* Task item:
Take each line from the entries that holds "export" and copy it out.

* Data shown:
=======

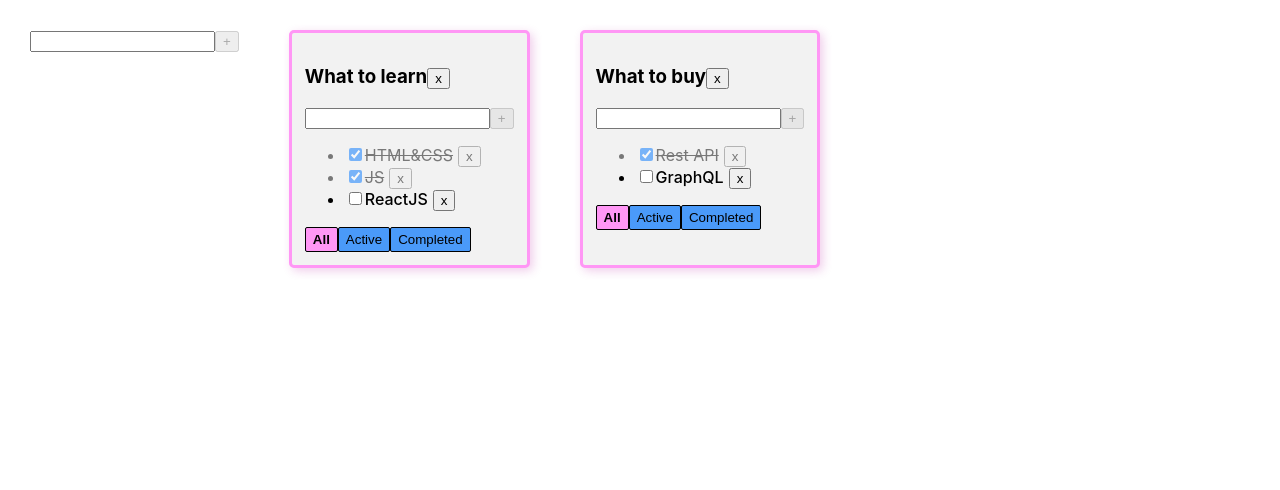
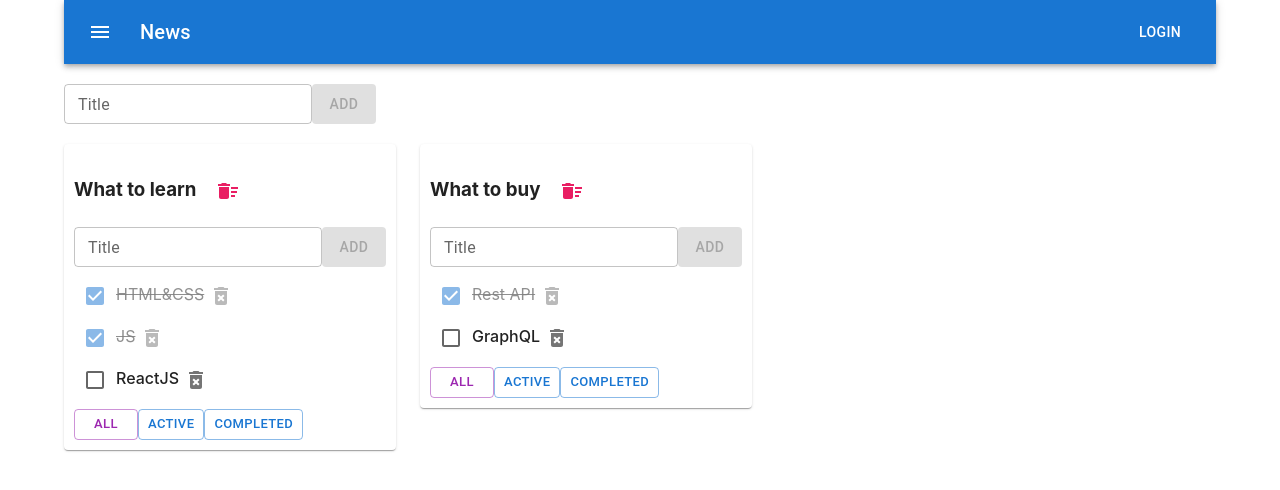
Before and after one commit to SergShcherbina/todolist, a React (Create React App) app: page / in a window 1280 px wide. Shown: the top 490 px of the page. Built offline with nearby package versions, Linux system fonts and the light colour scheme.

Commit message:
tuesday-3__material_UI

```diff
--- a/package.json
+++ b/package.json
@@ -3,7 +3,11 @@
   "version": "0.1.0",
   "private": true,
   "dependencies": {
+    "@emotion/react": "^11.10.6",
+    "@emotion/styled": "^11.10.6",
     "@formkit/auto-animate": "^1.0.0-beta.6",
+    "@mui/icons-material": "^5.11.11",
+    "@mui/material": "^5.11.14",
     "@testing-library/jest-dom": "^5.16.5",
     "@testing-library/react": "^13.4.0",
     "@testing-library/user-event": "^13.5.0",
--- a/src/AddItemForm .tsx
+++ b/src/AddItemForm .tsx
@@ -1,3 +1,4 @@
+import { Button, TextField } from "@mui/material"
 import { ChangeEvent, KeyboardEvent, useState } from "react"
 
 type AddItemFormType = {
@@ -24,21 +25,29 @@ export const AddItemForm = (props: AddItemFormType) => {
     }
 
     const onKeyPressHandler = (e: KeyboardEvent<HTMLInputElement>) => {
-        if (e.charCode === 13) {                                                    //поведение при нажатии на ввод
+        if (e.charCode === 13) {                                                      //поведение при нажатии на ввод
             addItem();
         }
     }
 
     return (
         <div>
-            <input value={newTitle}
+            <TextField value={newTitle}
                 onChange={ onChangeHandler }
                 onKeyPress={ onKeyPressHandler }
-                className={error ? "error" : ''}
+                // className={error ? "error" : ''}
+                error={!!error}                                                       //обрамление input при ошибке, окрас в красный
+                size="small"
+                id="outlined-error-helper-text"
+                label="Title"                                                         //текст над инпутом
+                helperText={error}                                                    //текст ошибки
             />
-            <button onClick={addItem}
-                    disabled={ !newTitle  }>+</button>
-            { error ? <div className={'error-message'}> {error} </div> : null}
+            <Button onClick={addItem}
+                    disabled={ !newTitle  }
+                    sx={{height: 40 }}
+                    variant='contained'
+                    >add</Button>
+            {/* { error ? <div className={'error-message'}> {error} </div> : null} */}
         </div>
     )
 }
--- a/src/App.css
+++ b/src/App.css
@@ -1,11 +1,13 @@
 
-.App {
+.inputApp {
+  padding: 30px 0 0 30px;
+}
+.wrapperApp {
+  display: flex;
+  gap: 20px;
+  flex-wrap: wrap;
   padding: 30px;
   display: flex;
-}
-
-.App > div {
-  margin-right: 50px;
 }
 
 /*.error {*/
--- a/src/App.tsx
+++ b/src/App.tsx
@@ -1,8 +1,11 @@
-import React, {useState} from 'react';
+import React, { useState } from 'react';
 import './App.css';
-import {TaskType, Todolist} from './Todolist';
-import {v1} from "uuid";
+import { TaskType, Todolist } from './Todolist';
+import { v1 } from "uuid";
 import { AddItemForm } from './AddItemForm ';
+import { AppBar, Button, Grid, IconButton, Paper, Toolbar, Typography } from '@mui/material';
+import MenuIcon from '@mui/icons-material/Menu';
+import { Container } from '@mui/system';
 
 export type FilterValuesType = "all" | "active" | "completed";
 
@@ -21,43 +24,45 @@ function App() {
 
     const [todoLists, setTodolists] = useState<Array<TodoListType>>(
         [
-            {id: todolistID1, title: 'What to learn', filter: 'all'},  //все та переменная вместо значения id
-            {id: todolistID2, title: 'What to buy', filter: 'all'},
+            { id: todolistID1, title: 'What to learn', filter: 'all' },  //все та переменная вместо значения id
+            { id: todolistID2, title: 'What to buy', filter: 'all' },
         ]
     );
     const [tasks, setTasks] = useState({
         [todolistID1]: [                                               //ключ обьекта это и есть та переменная с id
-            {id: v1(), title: 'HTML&CSS', isDone: true},
-            {id: v1(), title: 'JS', isDone: true},
-            {id: v1(), title: 'ReactJS', isDone: false},
+            { id: v1(), title: 'HTML&CSS', isDone: true },
+            { id: v1(), title: 'JS', isDone: true },
+            { id: v1(), title: 'ReactJS', isDone: false },
 
         ],
         [todolistID2]: [
-            {id: v1(), title: 'Rest API', isDone: true},
-            {id: v1(), title: 'GraphQL', isDone: false},
+            { id: v1(), title: 'Rest API', isDone: true },
+            { id: v1(), title: 'GraphQL', isDone: false },
         ]
     })
 
     function removeTask(id: string, todoListId: string) {
         //более интересный способ
-        setTasks({...tasks, [todoListId]: tasks[todoListId].filter(el => el.id !== id)});
+        setTasks({ ...tasks, [todoListId]: tasks[todoListId].filter(el => el.id !== id) });
     }
 
     function addTask(title: string, todoListId: string) {
-        let task = {id: v1(), title: title, isDone: false};           //новый обьект в который записали title
-        setTasks({...tasks, [todoListId]: [task, ...tasks[todoListId]]});
+        let task = { id: v1(), title: title, isDone: false };              //новый обьект в который записали title
+        setTasks({ ...tasks, [todoListId]: [task, ...tasks[todoListId]] });
     }
 
     const onChangeStatusChecked = (taskId: string, newIsDone: boolean, todoListId: string) => {
-        setTasks({...tasks, [todoListId]: tasks[todoListId]
-                .map(el => el.id ===  taskId ? {...el, isDone: newIsDone } : el) })
+        setTasks({
+            ...tasks, [todoListId]: tasks[todoListId]
+                .map(el => el.id === taskId ? { ...el, isDone: newIsDone } : el)
+        })
     }
 
     const addTodolist = (value: string) => {
         const newTodolistId = v1();
-        const newTodolist : TodoListType =  {id: newTodolistId, title: value, filter: 'all'}
-        setTodolists( [newTodolist, ...todoLists]);
-        setTasks({...tasks, [newTodolistId]: []})                    //в новый тудулист закидываем пустой массив тасок
+        const newTodolist: TodoListType = { id: newTodolistId, title: value, filter: 'all' }
+        setTodolists([newTodolist, ...todoLists]);
+        setTasks({ ...tasks, [newTodolistId]: [] })                        //в новый тудулист закидываем пустой массив тасок
     }
 
     const removeTodolist = (todoListId: string) => {
@@ -66,26 +71,50 @@ function App() {
 
     function changeFilter(value: FilterValuesType, todolistId: string) {
         let todolist = todoLists.find(f => f.id === todolistId)
-        if(todolist) {
+        if (todolist) {
             todolist.filter = value
             setTodolists([...todoLists])
         }
     }
 
     return (
-        <div className="App">
-            <AddItemForm addItem={addTodolist}/>
+        <Container fixed >
+
+            <AppBar position="static">
+                <Toolbar>
+                    <IconButton
+                        size="large"
+                        edge="start"
+                        color="inherit"
+                        aria-label="menu"
+                        sx={{ mr: 2 }}
+                    >
+                        <MenuIcon />
+                    </IconButton>
+                    <Typography variant="h6" component="div" sx={{ flexGrow: 1 }}>
+                        News
+                    </Typography>
+                    <Button color="inherit">Login</Button>
+                </Toolbar>
+            </AppBar>
+
+            <Grid container padding={{padding: "20px 0"}}>
+                <AddItemForm addItem={addTodolist} />
+            </Grid>
+            <Grid container spacing={3} >
                 {
-                todoLists.map(todolist =>   {
+                    todoLists.map(todolist => {
                         let tasksForTodolist = tasks[todolist.id];
 
                         if (todolist.filter === "active") {
-                        tasksForTodolist = tasks[todolist.id].filter(t => !t.isDone );
+                            tasksForTodolist = tasks[todolist.id].filter(t => !t.isDone);
                         }
                         if (todolist.filter === "completed") {
-                        tasksForTodolist = tasks[todolist.id].filter(t => t.isDone );
+                            tasksForTodolist = tasks[todolist.id].filter(t => t.isDone);
                         }
                         return (
+                            <Grid item>
+                                <Paper style={{padding: "10px"}} >
                                     <Todolist key={todolist.id}
                                     title={todolist.title}
                                     id={todolist.id}
@@ -95,12 +124,22 @@ function App() {
                                     addTask={addTask}
                                     onChangeStatusChecked={onChangeStatusChecked}
                                     removeTodolist={removeTodolist}
-                                filter={todolist.filter}/>
-                    )}
+                                    filter={todolist.filter} />
+                                </Paper>
+                            </Grid>
                         )
                     }
-        </div>
+                    )
+                }
+            </Grid>
+        </Container>
     );
 }
 
 export default App;
+
+// Container - общий контейнер
+// Grid (container / item) - грид с типом контейнер или item
+// св-во spacing - это отступ
+// Paper - обрамление блока кода
+// Typography - заголовки
--- a/src/Todolist.css
+++ b/src/Todolist.css
@@ -1,11 +1,5 @@
 
-.wrapperTodolist{
-    border: solid 3px #ff97f5;
-    border-radius: 5px;
-    padding: 13px;
-    background: #f2f2f2;
-    box-shadow: 3px 3px 10px #c234ac3d;
-}
+
 .error {
     border: red 1px solid;
 }
--- a/src/Todolist.tsx
+++ b/src/Todolist.tsx
@@ -3,6 +3,11 @@ import { FilterValuesType } from './App';
 import { useAutoAnimate } from "@formkit/auto-animate/react";              //скрипт для авто анимации списка
 import './Todolist.css'
 import { AddItemForm } from './AddItemForm ';
+import { Button, Checkbox, IconButton, List } from '@mui/material';
+import {Delete} from '@mui/icons-material'
+import {DeleteForever, CancelPresentation} from '@mui/icons-material';
+import DeleteSweepIcon from '@mui/icons-material/DeleteSweep';
+import { pink } from '@mui/material/colors';
 
 export type TaskType = {
     id: string
@@ -30,7 +35,6 @@ export function Todolist(props: PropsType) {
     }
 
     const onChangeStatusHandler = (taskId: string, newIsDone: boolean) => {
-        console.log(newIsDone)
         props.onChangeStatusChecked(taskId, newIsDone, props.id)
     }
 
@@ -39,34 +43,34 @@ export function Todolist(props: PropsType) {
 
     return <div className={'wrapperTodolist'}>
         <h3>{props.title}
-            <button onClick={() => props.removeTodolist(props.id)} >x</button>
+            <Button onClick={() => props.removeTodolist(props.id)}  ><DeleteSweepIcon fontSize={"medium"} sx={{ color: pink[500] }}/></Button>
         </h3>
         <AddItemForm addItem={addTask} />
 
-        <ul ref={refLi}>
+        <List ref={refLi}>
             {
                 props.tasks.map(t => {
 
                     const onClickHandler = () => props.removeTask(t.id, props.id)
 
                     return <li key={t.id} className={t.isDone ? "is-done" : 'listTasks'}>
-                        <input type="checkbox"
+                        <Checkbox
                             onChange={() => onChangeStatusHandler(t.id, !t.isDone)}
                             checked={t.isDone}
                         />
                         <span>{t.title}</span>
-                        <button onClick={onClickHandler}>x</button>
+                        <IconButton  size={'small'} onClick={onClickHandler}>< DeleteForever /></IconButton >
                     </li>
                 })
             }
-        </ul>
+        </List>
         <div>
-            <button className={props.filter === 'all' ? 'active-filter' : 'filter'}
-                onClick={onFilterClickHandler("all")}>All</button>
-            <button className={props.filter === 'active' ? 'active-filter' : 'filter'}
-                onClick={onFilterClickHandler("active")}>Active</button>
-            <button className={props.filter === 'completed' ? 'active-filter' : 'filter'}
-                onClick={onFilterClickHandler("completed")}>Completed</button>
+            <Button variant={"outlined"}  size="small" color={props.filter === 'all' ? 'secondary' : 'primary'}
+                onClick={onFilterClickHandler("all")}>All</Button>
+            <Button variant={"outlined"} size="small" color={props.filter === 'active' ? 'secondary' : 'primary'}
+                onClick={onFilterClickHandler("active")}>Active</Button>
+            <Button variant={"outlined"} size="small" color={props.filter === 'completed' ? 'secondary' : 'primary'}
+                onClick={onFilterClickHandler("completed")}>Completed</Button>
         </div>
     </div>
 }
```
Also changed, not shown: 2 other files (tests, documents, lock files or other folders). Lines whose indentation alone changed are shown as unchanged.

=======

* Solved problem:
@@ -24,21 +25,29 @@ export const AddItemForm = (props: AddItemFormType) => {
 export type FilterValuesType = "all" | "active" | "completed";
 export default App;
 export type TaskType = {
@@ -30,7 +35,6 @@ export function Todolist(props: PropsType) {
@@ -39,34 +43,34 @@ export function Todolist(props: PropsType) {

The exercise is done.